■ Records excerpted from a collection ■
*** Begin section ***

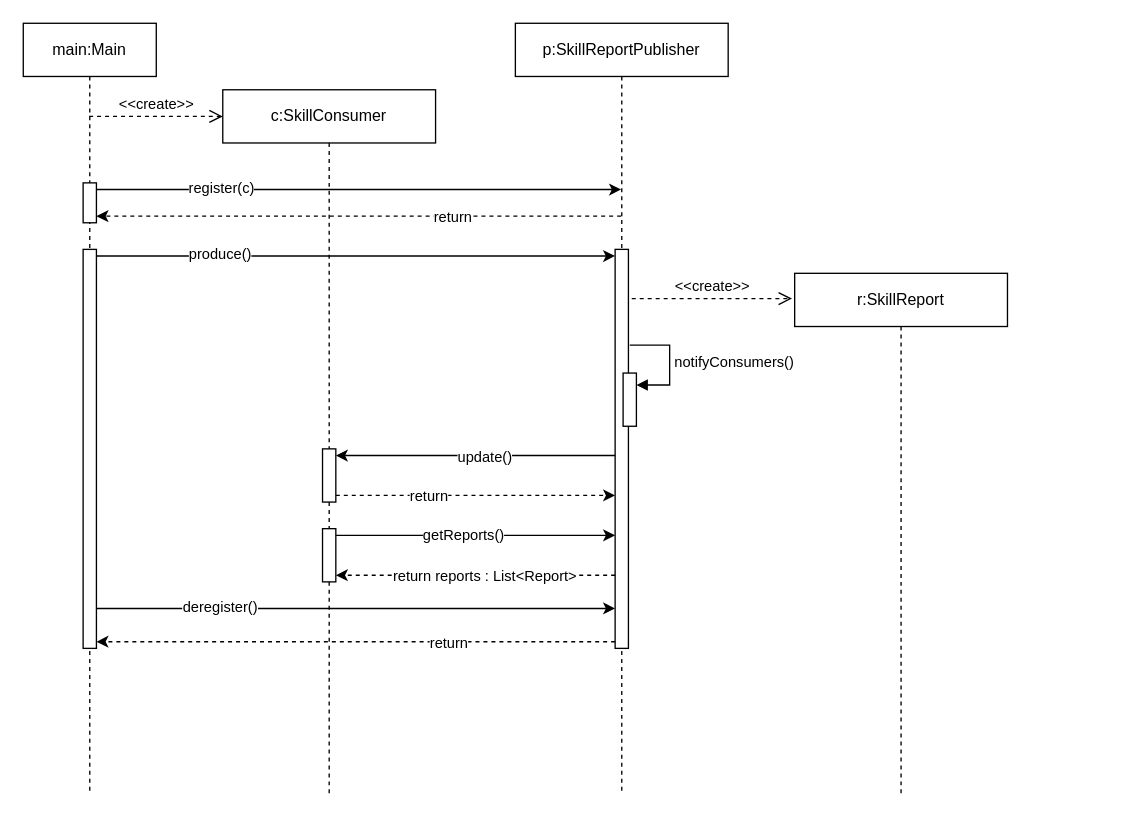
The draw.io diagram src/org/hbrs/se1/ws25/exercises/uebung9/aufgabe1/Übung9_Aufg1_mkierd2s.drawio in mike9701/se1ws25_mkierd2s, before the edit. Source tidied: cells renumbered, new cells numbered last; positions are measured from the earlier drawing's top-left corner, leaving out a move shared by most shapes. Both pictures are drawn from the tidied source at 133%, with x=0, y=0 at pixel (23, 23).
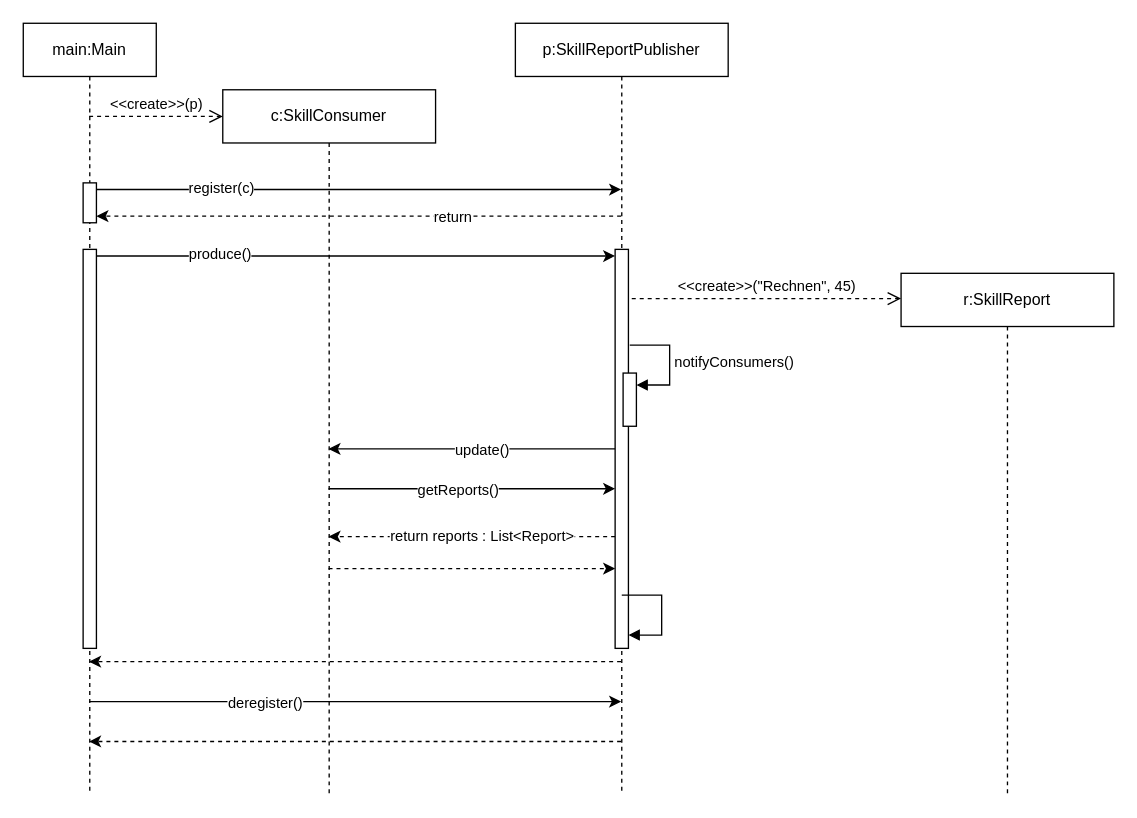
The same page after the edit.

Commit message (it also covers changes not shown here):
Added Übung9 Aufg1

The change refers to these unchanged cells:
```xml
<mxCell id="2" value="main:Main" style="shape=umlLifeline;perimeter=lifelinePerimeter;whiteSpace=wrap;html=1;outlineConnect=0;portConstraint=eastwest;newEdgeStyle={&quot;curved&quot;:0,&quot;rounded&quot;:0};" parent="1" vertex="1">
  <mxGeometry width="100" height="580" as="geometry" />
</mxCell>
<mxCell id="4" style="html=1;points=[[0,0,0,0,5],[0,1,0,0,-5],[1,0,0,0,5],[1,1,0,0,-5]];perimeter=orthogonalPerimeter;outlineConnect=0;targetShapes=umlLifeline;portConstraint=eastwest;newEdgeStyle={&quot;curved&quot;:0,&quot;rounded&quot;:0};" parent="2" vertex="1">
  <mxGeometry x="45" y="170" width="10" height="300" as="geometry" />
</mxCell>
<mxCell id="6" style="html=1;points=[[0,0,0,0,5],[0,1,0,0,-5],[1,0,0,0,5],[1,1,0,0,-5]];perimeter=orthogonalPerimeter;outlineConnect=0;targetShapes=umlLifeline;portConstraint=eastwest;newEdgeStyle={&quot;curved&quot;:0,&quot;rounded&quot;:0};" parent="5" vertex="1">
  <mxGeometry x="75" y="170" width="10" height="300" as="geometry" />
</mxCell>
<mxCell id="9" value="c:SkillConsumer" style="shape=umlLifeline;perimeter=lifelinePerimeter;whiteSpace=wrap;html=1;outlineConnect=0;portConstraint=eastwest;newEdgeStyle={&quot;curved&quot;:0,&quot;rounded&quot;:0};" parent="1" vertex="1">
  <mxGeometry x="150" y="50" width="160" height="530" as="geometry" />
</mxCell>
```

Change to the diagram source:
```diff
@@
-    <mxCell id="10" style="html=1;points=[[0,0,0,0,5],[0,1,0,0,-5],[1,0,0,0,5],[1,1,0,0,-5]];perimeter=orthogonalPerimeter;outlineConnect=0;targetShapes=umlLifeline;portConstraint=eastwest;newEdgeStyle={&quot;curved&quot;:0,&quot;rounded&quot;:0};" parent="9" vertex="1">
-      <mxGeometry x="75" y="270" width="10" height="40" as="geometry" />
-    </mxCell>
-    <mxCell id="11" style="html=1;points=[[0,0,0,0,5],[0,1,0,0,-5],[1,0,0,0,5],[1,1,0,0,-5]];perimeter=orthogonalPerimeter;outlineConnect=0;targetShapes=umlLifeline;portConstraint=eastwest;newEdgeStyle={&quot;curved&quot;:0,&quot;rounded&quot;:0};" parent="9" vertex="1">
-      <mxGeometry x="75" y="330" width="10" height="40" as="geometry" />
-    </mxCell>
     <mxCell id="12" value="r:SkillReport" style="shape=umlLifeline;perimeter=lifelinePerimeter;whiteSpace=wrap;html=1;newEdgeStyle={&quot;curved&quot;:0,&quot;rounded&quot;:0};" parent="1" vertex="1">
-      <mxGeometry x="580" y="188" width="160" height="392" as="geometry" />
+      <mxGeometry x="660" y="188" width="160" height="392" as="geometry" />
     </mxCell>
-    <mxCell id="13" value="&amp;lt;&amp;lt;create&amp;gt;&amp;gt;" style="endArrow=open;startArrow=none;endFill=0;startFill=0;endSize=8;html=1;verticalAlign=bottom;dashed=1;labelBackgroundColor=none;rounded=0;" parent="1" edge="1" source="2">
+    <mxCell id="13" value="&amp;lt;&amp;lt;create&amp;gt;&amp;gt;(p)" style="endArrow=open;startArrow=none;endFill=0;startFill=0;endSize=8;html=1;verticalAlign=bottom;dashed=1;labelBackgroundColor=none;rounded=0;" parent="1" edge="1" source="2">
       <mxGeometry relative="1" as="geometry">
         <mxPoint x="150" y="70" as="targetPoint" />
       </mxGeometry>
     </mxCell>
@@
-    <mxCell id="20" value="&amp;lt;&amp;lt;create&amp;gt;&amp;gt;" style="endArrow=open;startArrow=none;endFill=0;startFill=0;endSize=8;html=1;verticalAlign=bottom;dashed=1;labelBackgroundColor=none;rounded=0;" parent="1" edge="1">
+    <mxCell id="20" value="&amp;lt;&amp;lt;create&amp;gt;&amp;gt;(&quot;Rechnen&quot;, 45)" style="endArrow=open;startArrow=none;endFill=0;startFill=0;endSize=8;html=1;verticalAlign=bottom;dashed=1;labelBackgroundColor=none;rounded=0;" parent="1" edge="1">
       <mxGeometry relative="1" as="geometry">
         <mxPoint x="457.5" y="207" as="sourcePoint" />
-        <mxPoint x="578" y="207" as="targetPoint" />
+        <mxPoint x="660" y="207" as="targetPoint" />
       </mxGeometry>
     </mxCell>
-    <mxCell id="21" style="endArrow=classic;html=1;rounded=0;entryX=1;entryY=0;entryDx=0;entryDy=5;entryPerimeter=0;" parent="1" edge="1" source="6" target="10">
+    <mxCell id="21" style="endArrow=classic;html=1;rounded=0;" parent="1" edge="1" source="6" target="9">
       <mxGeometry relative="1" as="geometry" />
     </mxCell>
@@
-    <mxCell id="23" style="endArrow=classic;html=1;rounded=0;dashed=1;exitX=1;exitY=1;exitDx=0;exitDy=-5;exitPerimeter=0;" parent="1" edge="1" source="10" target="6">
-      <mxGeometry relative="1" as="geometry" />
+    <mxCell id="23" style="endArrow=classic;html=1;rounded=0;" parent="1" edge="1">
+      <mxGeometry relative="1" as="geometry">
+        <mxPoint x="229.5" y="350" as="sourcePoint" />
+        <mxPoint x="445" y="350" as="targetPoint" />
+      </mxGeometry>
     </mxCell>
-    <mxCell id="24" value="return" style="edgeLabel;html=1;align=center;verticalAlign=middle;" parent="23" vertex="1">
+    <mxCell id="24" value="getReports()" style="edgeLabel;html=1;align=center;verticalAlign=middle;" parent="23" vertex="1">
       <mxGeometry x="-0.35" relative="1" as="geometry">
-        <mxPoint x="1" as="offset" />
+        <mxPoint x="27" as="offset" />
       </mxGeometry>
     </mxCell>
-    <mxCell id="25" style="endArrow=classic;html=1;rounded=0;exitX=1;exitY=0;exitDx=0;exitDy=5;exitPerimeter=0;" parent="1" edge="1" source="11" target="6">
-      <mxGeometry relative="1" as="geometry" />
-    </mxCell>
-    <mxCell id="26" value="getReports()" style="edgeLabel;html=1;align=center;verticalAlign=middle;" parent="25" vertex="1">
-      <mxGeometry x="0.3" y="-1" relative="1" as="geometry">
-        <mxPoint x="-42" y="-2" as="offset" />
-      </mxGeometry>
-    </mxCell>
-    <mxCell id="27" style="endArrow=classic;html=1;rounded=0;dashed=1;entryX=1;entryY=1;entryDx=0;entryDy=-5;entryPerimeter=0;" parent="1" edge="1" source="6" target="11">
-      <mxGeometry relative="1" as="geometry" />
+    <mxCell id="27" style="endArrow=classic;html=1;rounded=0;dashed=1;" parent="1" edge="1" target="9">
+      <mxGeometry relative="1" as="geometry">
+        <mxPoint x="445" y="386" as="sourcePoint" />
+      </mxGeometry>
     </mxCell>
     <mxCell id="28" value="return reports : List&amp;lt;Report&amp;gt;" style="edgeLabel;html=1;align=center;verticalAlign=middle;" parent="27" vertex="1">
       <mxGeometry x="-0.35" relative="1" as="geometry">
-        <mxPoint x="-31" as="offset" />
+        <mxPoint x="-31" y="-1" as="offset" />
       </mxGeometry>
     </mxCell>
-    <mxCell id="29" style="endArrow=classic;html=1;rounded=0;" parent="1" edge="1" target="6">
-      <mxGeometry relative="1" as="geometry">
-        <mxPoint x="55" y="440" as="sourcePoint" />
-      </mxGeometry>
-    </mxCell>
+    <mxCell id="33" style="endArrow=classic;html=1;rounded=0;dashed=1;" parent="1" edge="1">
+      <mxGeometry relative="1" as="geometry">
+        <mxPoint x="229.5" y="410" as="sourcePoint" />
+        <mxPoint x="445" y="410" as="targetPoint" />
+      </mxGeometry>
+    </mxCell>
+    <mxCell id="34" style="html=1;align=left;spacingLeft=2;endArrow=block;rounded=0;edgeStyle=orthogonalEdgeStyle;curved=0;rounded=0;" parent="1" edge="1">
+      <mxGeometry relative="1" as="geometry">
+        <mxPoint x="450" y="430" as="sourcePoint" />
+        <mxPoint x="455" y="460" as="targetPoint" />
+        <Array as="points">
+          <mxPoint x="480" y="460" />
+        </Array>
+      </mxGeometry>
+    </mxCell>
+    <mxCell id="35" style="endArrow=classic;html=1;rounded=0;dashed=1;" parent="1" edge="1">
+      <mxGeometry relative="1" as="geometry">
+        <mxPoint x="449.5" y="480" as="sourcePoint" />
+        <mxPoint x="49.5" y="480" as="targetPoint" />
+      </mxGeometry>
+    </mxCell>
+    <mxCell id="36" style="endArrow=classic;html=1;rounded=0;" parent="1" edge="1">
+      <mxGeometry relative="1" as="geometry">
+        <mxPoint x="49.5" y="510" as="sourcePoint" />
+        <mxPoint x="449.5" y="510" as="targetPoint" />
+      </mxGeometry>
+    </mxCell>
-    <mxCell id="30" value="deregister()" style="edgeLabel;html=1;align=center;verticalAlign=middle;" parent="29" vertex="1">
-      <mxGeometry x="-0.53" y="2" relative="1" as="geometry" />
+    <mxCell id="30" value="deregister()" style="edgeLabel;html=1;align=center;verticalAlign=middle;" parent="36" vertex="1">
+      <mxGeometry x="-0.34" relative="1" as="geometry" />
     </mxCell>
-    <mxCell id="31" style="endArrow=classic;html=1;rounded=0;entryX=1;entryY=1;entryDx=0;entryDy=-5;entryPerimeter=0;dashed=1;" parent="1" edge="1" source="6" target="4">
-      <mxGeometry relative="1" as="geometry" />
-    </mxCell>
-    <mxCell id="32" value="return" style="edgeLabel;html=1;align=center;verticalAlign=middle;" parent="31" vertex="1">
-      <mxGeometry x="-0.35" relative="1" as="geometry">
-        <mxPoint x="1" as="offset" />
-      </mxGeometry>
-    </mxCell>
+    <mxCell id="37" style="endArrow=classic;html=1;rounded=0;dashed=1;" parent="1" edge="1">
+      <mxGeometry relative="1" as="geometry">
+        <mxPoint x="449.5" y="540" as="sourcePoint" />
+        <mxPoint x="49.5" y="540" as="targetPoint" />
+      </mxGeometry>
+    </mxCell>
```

*** End section ***

■ ASSIGNMENT ■
The answer must be every line of the records that contains the word "points".

■ EXERCISE ANSWER ■
<mxCell id="4" style="html=1;points=[[0,0,0,0,5],[0,1,0,0,-5],[1,0,0,0,5],[1,1,0,0,-5]];perimeter=orthogonalPerimeter;outlineConnect=0;targetShapes=umlLifeline;portConstraint=eastwest;newEdgeStyle={&quot;curved&quot;:0,&quot;rounded&quot;:0};" parent="2" vertex="1">
<mxCell id="6" style="html=1;points=[[0,0,0,0,5],[0,1,0,0,-5],[1,0,0,0,5],[1,1,0,0,-5]];perimeter=orthogonalPerimeter;outlineConnect=0;targetShapes=umlLifeline;portConstraint=eastwest;newEdgeStyle={&quot;curved&quot;:0,&quot;rounded&quot;:0};" parent="5" vertex="1">
-    <mxCell id="10" style="html=1;points=[[0,0,0,0,5],[0,1,0,0,-5],[1,0,0,0,5],[1,1,0,0,-5]];perimeter=orthogonalPerimeter;outlineConnect=0;targetShapes=umlLifeline;portConstraint=eastwest;newEdgeStyle={&quot;curved&quot;:0,&quot;rounded&quot;:0};" parent="9" vertex="1">
-    <mxCell id="11" style="html=1;points=[[0,0,0,0,5],[0,1,0,0,-5],[1,0,0,0,5],[1,1,0,0,-5]];perimeter=orthogonalPerimeter;outlineConnect=0;targetShapes=umlLifeline;portConstraint=eastwest;newEdgeStyle={&quot;curved&quot;:0,&quot;rounded&quot;:0};" parent="9" vertex="1">
+        <Array as="points">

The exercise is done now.